    And you steal money using your lies.

  • LHC Kritik on February 14, 2012 2:02 am

    Mr. Sampson, please be reminded that comments including unreasonable accusations can be deleted any time. This one will be left in for the moment because it quite typically demonstrates a certain posting strategy LHC critics are frequently confronted with: Even in your second post you don’t give a single point why you are not contented with the article or what should be false in your eyes (probably you are just ‘feeling’ safe with any high energy physics). LHC-Critics are also not contented with the issues raised in the article. But you can easily prove them by following the links provided. Here is another CERN link on the planned “HL-LHC”: http://hilumilhc.web.cern.ch/HiLumiLHC/

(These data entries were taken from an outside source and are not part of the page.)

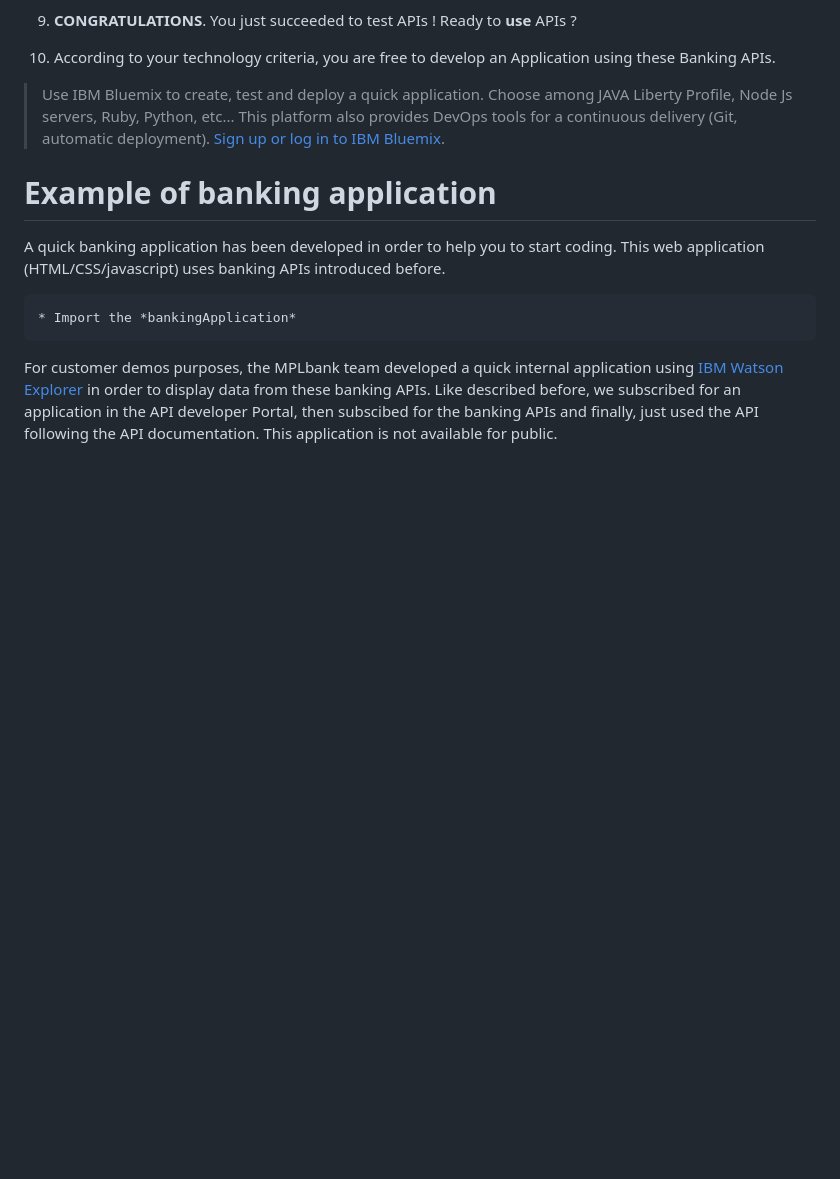
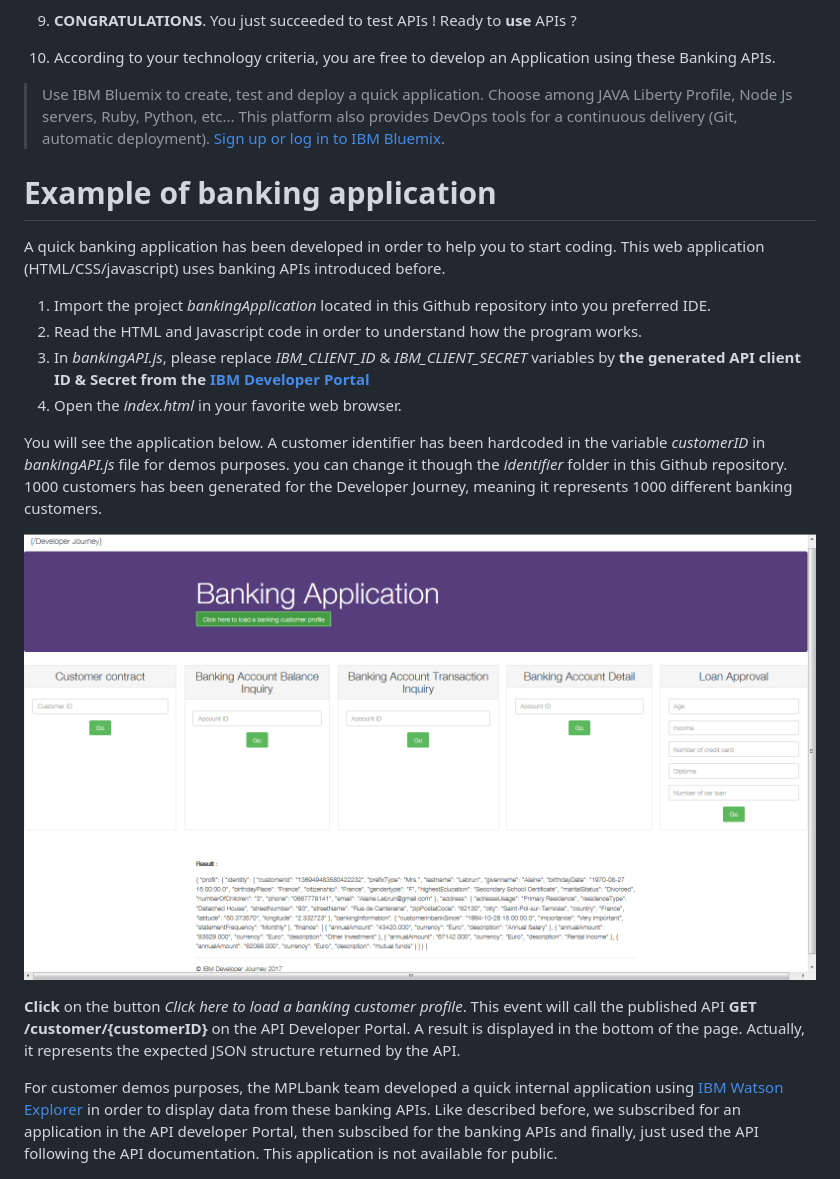
Before and after one commit to IBM/banking-digitalization-using-hybrid-cloud-with-mainframes, a Markdown page: README.md, the part around the change. Drawn GitHub-style; pictures changed too: images/banking_application.png (added); blank space fills up the shorter version.

```diff
--- a/README.md
+++ b/README.md
@@ -79,7 +79,18 @@ The API **GET /customers/{customerID}** will give you all necessary information
 
 A quick banking application has been developed in order to help you to start coding. This web application (HTML/CSS/javascript) uses banking APIs introduced before.
 
-	* Import the *bankingApplication*
+1.	Import the project *bankingApplication* located in this Github repository into you preferred IDE.
+2.	Read the HTML and Javascript code in order to understand how the program works.
+3.	In *bankingAPI.js*, please replace *IBM_CLIENT_ID* & *IBM_CLIENT_SECRET* variables by **the generated API client ID & Secret from the [IBM Developer Portal]**
+4.	Open the *index.html* in your favorite web browser.
+
+You will see the application below. A customer identifier has been hardcoded in the variable *customerID* in *bankingAPI.js* file for demos purposes. you can change it though the *identifier* folder in this Github repository. 1000 customers has been generated for the Developer Journey, meaning it represents 1000 different banking customers.
+
+![alt text](images/banking_application.png "Banking Application Sample")
+
+**Click** on the button *Click here to load a banking customer profile*. This event will call the published API **GET /customer/{customerID}** on the API Developer Portal. A result is displayed in the bottom of the page. Actually, it represents the expected JSON structure returned by the API.
+
+
 
 For customer demos purposes, the MPLbank team developed a quick internal application using [IBM Watson Explorer] in order to display data from these banking APIs. Like described before, we subscribed for an application in the API developer Portal, then subscibed for the banking APIs and finally, just used the API following the API documentation. This application is not available for public.
 
```
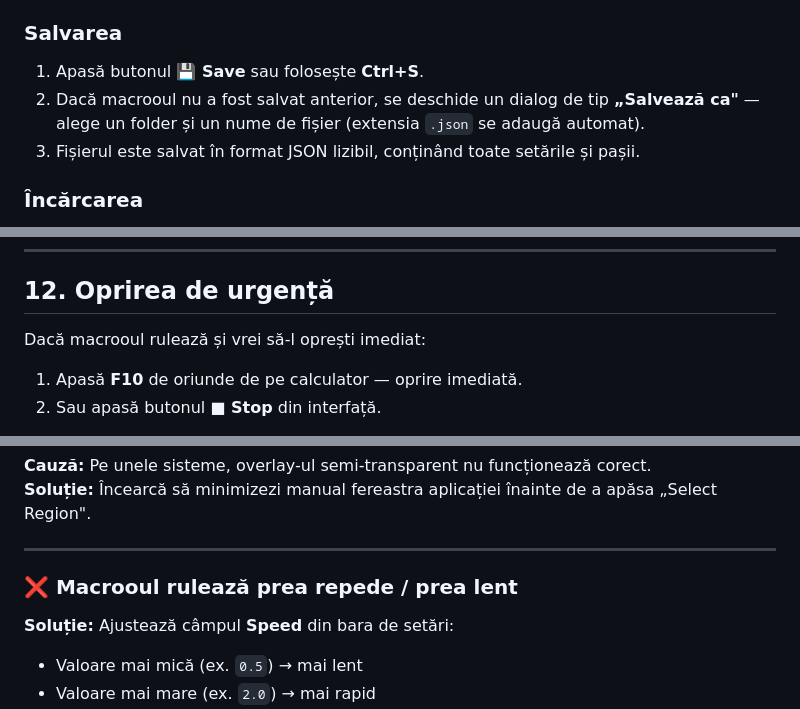
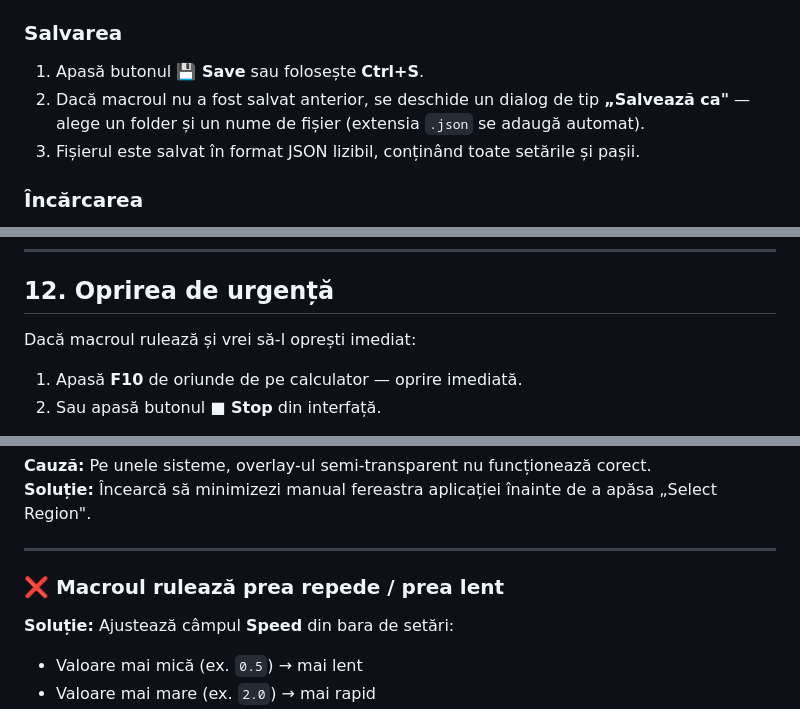
Before and after one commit to Mymady10/Marius7654635, a Markdown page: GHID_UTILIZARE.md, 3 parts joined by grey strips. Drawn GitHub-style.

Commit message:
Fix Romanian spelling: macrooul → macroul (3 occurrences)
Co-authored-by: Mymady10 <105584935+Mymady10@users.noreply.github.com>

```diff
--- a/GHID_UTILIZARE.md
+++ b/GHID_UTILIZARE.md
@@ -251,7 +251,7 @@ Regiunea selectată apare în bara de stare: ex. `Region: (120, 80) 400×300`.
 ### Salvarea
 
 1. Apasă butonul **💾 Save** sau folosește **Ctrl+S**.
-2. Dacă macrooul nu a fost salvat anterior, se deschide un dialog de tip **„Salvează ca"** — alege un folder și un nume de fișier (extensia `.json` se adaugă automat).
+2. Dacă macroul nu a fost salvat anterior, se deschide un dialog de tip **„Salvează ca"** — alege un folder și un nume de fișier (extensia `.json` se adaugă automat).
 3. Fișierul este salvat în format JSON lizibil, conținând toate setările și pașii.
 
 ### Încărcarea
@@ -289,7 +289,7 @@ Taste rapide **în interiorul aplicației**:
 
 ## 12. Oprirea de urgență
 
-Dacă macrooul rulează și vrei să-l oprești imediat:
+Dacă macroul rulează și vrei să-l oprești imediat:
 
 1. Apasă **F10** de oriunde de pe calculator — oprire imediată.
 2. Sau apasă butonul **■ Stop** din interfață.
@@ -342,7 +342,7 @@ sudo apt install python3-xlib
 
 ---
 
-### ❌ Macrooul rulează prea repede / prea lent
+### ❌ Macroul rulează prea repede / prea lent
 
 **Soluție:** Ajustează câmpul **Speed** din bara de setări:
 - Valoare mai mică (ex. `0.5`) → mai lent
```
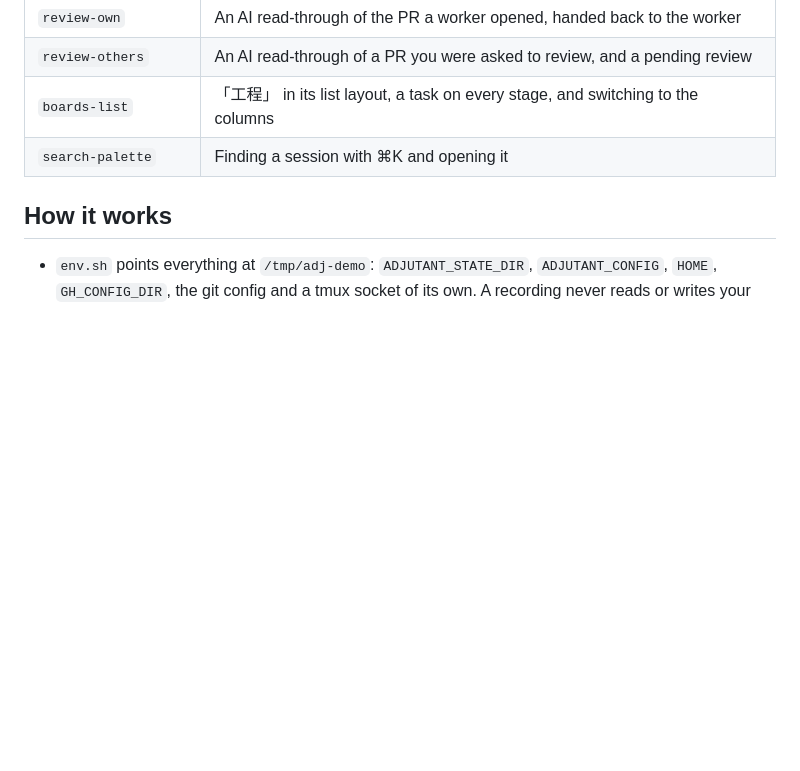
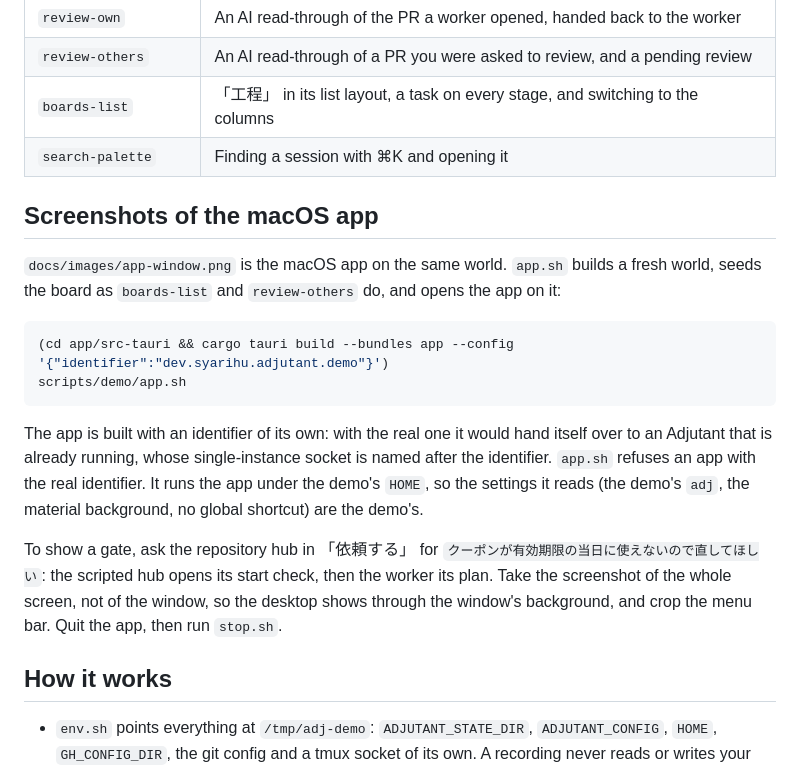
Before and after one commit to syarihu/agent-adjutant, a Markdown page: scripts/demo/README.md, the part around the change. Drawn GitHub-style; blank space fills up the shorter version.

Commit message:
Show the macOS app in the README, and add the script that opens it on the demo world
The README mentioned the native app in words only. It now shows a screenshot of the
app on the fictional acme/shop-app world, with the desktop showing through the
window's background.

scripts/demo/app.sh builds a fresh demo world, seeds the board and opens the app on
it, so the screenshot can be taken again when the board changes. The app has to be
built with an identifier of its own, or it hands itself over to an Adjutant that is
already running; the script refuses one with the real identifier.

Co-Authored-By: Claude Opus 5.5 <noreply@anthropic.com>

````diff
--- a/scripts/demo/README.md
+++ b/scripts/demo/README.md
@@ -31,6 +31,26 @@ language.
 | `boards-list` | 「工程」 in its list layout, a task on every stage, and switching to the columns |
 | `search-palette` | Finding a session with ⌘K and opening it |
 
+## Screenshots of the macOS app
+
+`docs/images/app-window.png` is the macOS app on the same world. `app.sh` builds a fresh world,
+seeds the board as `boards-list` and `review-others` do, and opens the app on it:
+
+```bash
+(cd app/src-tauri && cargo tauri build --bundles app --config '{"identifier":"dev.syarihu.adjutant.demo"}')
+scripts/demo/app.sh
+```
+
+The app is built with an identifier of its own: with the real one it would hand itself over to an
+Adjutant that is already running, whose single-instance socket is named after the identifier.
+`app.sh` refuses an app with the real identifier. It runs the app under the demo's `HOME`, so the
+settings it reads (the demo's `adj`, the material background, no global shortcut) are the demo's.
+
+To show a gate, ask the repository hub in 「依頼する」 for
+`クーポンが有効期限の当日に使えないので直してほしい`: the scripted hub opens its start check, then the
+worker its plan. Take the screenshot of the whole screen, not of the window, so the desktop shows
+through the window's background, and crop the menu bar. Quit the app, then run `stop.sh`.
+
 ## How it works
 
 - `env.sh` points everything at `/tmp/adj-demo`: `ADJUTANT_STATE_DIR`, `ADJUTANT_CONFIG`, `HOME`,
````
Also changed, not shown: README.ja.md (+2 -0 lines), README.md (+2 -0 lines), docs/images/app-window.png (added), 1 other file.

    For more details on the LHC risk debate, we recommend the following summarizing paper: http://lhc-concern.info/wp-content/uploads/2010/03/critical-…ed-int.pdf

    P.S.: Your last point is not true for two reasons. Rather this critical work would urgently need some fundraising.

  • Niccolò Tottoli on February 14, 2012 10:42 am

    If something is thought to be false then it should be specified.

  • Niccolò Tottoli on February 14, 2012 4:52 pm

    What is more honorable — to get money from the taxpayers (who have not been asked) or from the donors?

  • Warren R Sampson on February 14, 2012 8:23 pm

    Delete away my good fellow.

  • Warren R Sampson on February 14, 2012 8:35 pm

    Nope. The strategy of conspiracist is to tangle us all in long explanations.

    What is honorable is to use the power of the scientific method to clearly report risks and benefits of certain experiments to the public.

    In my career, I have been responsible for condensing complex technical issues into terms that reasonably educated people can understand.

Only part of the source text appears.